There was a sharp retort from the European Commission president, Jean-Claude Juncker, to Hungary’s Trump-like demand this week that Brussels pay for its controversial border-fence defences against migrants.
His letter landed just as the European Court of Justice also told Hungary that its refusal to accept its quota of migrants relocated from Greece and Italy was illegal. The mandatory quotas had been agreed as a burden-sharing measure by member states to help the two countries facing a tidal wave of refugees in 2015.
Juncker noted that during that crisis Hungary declined “the possibility to benefit from [the] relocation of up to 54,000 persons and decided to return nearly €4 million of EU funds prepaid by the Commission to Hungary”.
“Solidarity is a two-way street,” he said in his letter this week to the Hungarian prime minister, Viktor Orbán. “There are times in which member states may expect to receive support, and times in which they, in turn, should stand ready to contribute.
“And solidarity is not an à la carte dish; one that can be chosen for border management, and rejected when it comes to complying with relocation decisions that have been jointly agreed.”
He pointed out that Hungary receives EU subsidies amounting to more than 3 per cent of its GDP each year, the highest percentage of any EU member country.
The exchange and its tone reflect the tense state of the relationship – compounded by court proceedings – between the commission and Budapest over other issues, like restrictions on the operation of universities and NGOs that receive foreign funding.
Poland’s judicial “reform”
And, very much in the same vein, Reuters reports that the commission will be asking member states at the next general-affairs council, later this month, to back its legal action against Poland over its judicial "reform" programme.

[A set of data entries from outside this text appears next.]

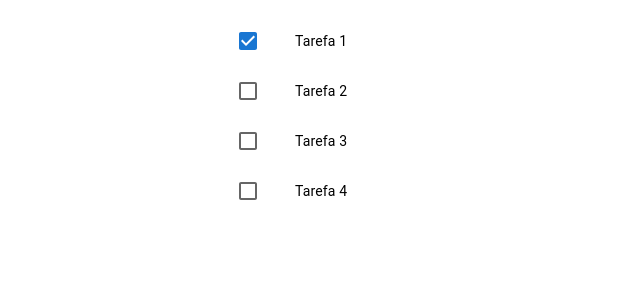
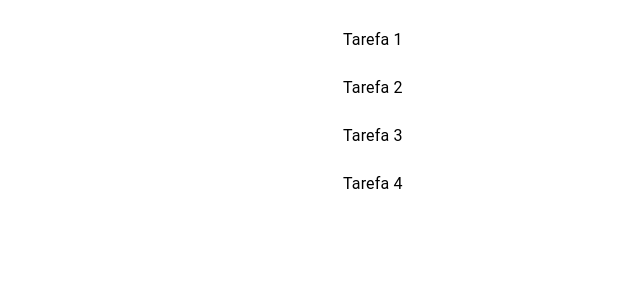
Before and after one commit to zilliana123/gerenciador-de-tarefas, a Next.js app: page / in a window 1280 px wide. Shown: the top 300 px of the page, without its empty margins (117-757 px from the left). Built offline with nearby package versions, Linux system fonts and the light colour scheme.

Commit message:
fix: remoção do checkbox

```diff
--- a/pages/index.js
+++ b/pages/index.js
@@ -1,29 +1,11 @@
 import * as React from "react";
 import List from "@mui/material/List";
 import ListItem from "@mui/material/ListItem";
-import ListItemButton from "@mui/material/ListItemButton";
-import ListItemIcon from "@mui/material/ListItemIcon";
 import ListItemText from "@mui/material/ListItemText";
-import Checkbox from "@mui/material/Checkbox";
 import IconButton from "@mui/material/IconButton";
 import EditIcon from "@mui/icons-material/Edit";
 
-export default function CheckboxList() {
-  const [checked, setChecked] = React.useState([0]);
-
-  const handleToggle = (value) => () => {
-    const currentIndex = checked.indexOf(value);
-    const newChecked = [...checked];
-
-    if (currentIndex === -1) {
-      newChecked.push(value);
-    } else {
-      newChecked.splice(currentIndex, 1);
-    }
-
-    setChecked(newChecked);
-  };
-
+function TaskList() {
   return (
     <div
       style={{
@@ -32,47 +14,23 @@ export default function CheckboxList() {
         alignItems: "center",
       }}
     >
-      <List
-        sx={{
-          width: "100%",
-          maxWidth: 600,
-          bgcolor: "background.paper",
-        }}
-        alignItems="center"
-      >
-        {[0, 1, 2, 3].map((value) => {
-          const labelId = `checkbox-list-label-${value}`;
-
-          return (
+      <List sx={{ width: "100%", maxWidth: 360, bgcolor: "background.paper" }}>
+        {[1, 2, 3, 4].map((value) => (
           <ListItem
             key={value}
+            disableGutters
             secondaryAction={
-                <IconButton edge="end" aria-label="Edit">
+              <IconButton aria-label="Edit">
                 <EditIcon />
               </IconButton>
             }
-              disablePadding
           >
-              <ListItemButton
-                role={undefined}
-                onClick={handleToggle(value)}
-                dense
-              >
-                <ListItemIcon>
-                  <Checkbox
-                    edge="start"
-                    checked={checked.includes(value)}
-                    tabIndex={-1}
-                    disableRipple
-                    inputProps={{ "aria-labelledby": labelId }}
-                  />
-                </ListItemIcon>
-                <ListItemText id={labelId} primary={`Tarefa ${value + 1}`} />
-              </ListItemButton>
+            <ListItemText primary={`Tarefa ${value}`} />
           </ListItem>
-          );
-        })}
+        ))}
       </List>
     </div>
   );
 }
+
+export default TaskList;
```
Also changed, not shown: 1 other file (tests, documents, lock files or other folders). Lines whose indentation alone changed are shown as unchanged.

Concerns about the rule of law and democratic rights in both countries and about their “à la carte” approaches to “solidarity” between member states are providing a real challenge to the European Union and, specifically, the idea of “political union”, common understandings and benchmarks of legal and human-rights standards.

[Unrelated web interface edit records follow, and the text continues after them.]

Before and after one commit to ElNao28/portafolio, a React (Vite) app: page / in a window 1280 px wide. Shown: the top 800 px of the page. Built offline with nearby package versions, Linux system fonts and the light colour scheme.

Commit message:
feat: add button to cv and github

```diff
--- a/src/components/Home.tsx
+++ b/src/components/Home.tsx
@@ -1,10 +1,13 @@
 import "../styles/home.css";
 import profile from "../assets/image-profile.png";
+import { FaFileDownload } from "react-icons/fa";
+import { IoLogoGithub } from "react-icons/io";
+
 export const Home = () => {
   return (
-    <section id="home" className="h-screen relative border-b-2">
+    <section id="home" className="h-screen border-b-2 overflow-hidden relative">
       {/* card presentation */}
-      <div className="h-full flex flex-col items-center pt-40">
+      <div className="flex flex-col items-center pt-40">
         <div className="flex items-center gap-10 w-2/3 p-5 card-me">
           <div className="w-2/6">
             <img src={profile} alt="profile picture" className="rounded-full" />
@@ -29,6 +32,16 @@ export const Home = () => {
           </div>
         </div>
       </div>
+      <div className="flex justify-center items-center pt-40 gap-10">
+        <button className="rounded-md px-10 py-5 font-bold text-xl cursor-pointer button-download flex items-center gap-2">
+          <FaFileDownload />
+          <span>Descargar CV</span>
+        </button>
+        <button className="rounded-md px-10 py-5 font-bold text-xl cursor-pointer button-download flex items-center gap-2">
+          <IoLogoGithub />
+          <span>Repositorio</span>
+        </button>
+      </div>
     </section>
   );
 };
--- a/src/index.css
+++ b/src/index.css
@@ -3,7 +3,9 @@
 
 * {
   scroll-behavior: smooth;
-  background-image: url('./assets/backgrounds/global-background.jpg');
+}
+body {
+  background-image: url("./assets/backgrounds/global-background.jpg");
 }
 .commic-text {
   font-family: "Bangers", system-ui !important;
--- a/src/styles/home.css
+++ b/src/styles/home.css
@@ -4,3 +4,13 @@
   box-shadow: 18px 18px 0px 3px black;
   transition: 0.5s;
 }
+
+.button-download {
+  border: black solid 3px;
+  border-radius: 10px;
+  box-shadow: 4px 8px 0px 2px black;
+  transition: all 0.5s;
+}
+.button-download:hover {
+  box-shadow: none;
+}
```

What is seen as "slippage" in basic legal standards in Poland and Hungary "threaten the EU more than Brexit does because they undermine the union's legal foundations", an article for the the Carnegie Europe think tank argues this week.
Its authors, Heather Grabbe and Stefan Lehne, make an important case that the time has come for member states to take up the baton on these issues from the commission and the European Parliament, whose attempts to rein in Budapest and Warsaw have been treated with little more than contempt. "Hungarian and Polish governments will feel the heat only if political leaders of the EU's other member states get actively involved," the piece argues.
Things may be changing. The German chancellor, Angela Merkel, abandoned her usual restraint last week by criticising Poland's governing Law and Justice, or PiS, party. On Tuesday, one day after the Polish government dismissed the EU inquiry into its judicial changes as groundless, the chancellor said she took the commission's worries very seriously.
However much I want to have very good relations with Poland . . . we cannot simply hold our tongues and not say anything for the sake of peace and quiet
“This is a serious issue, because the requirements for co-operation within the European Union are the principles of the rule of law,” Merkel said in Berlin. “However much I want to have very good relations with Poland . . . we cannot simply hold our tongues and not say anything for the sake of peace and quiet.”
At stake is not simply a moral or normative argument about the merits of democratic norms, Grabbe and Lehne argue, but the effective functioning of cross-EU legal systems based on mutual trust and respect. German companies complain, for example, that they don’t get a fair hearing in the Hungarian courts and worry the same could happen in Poland.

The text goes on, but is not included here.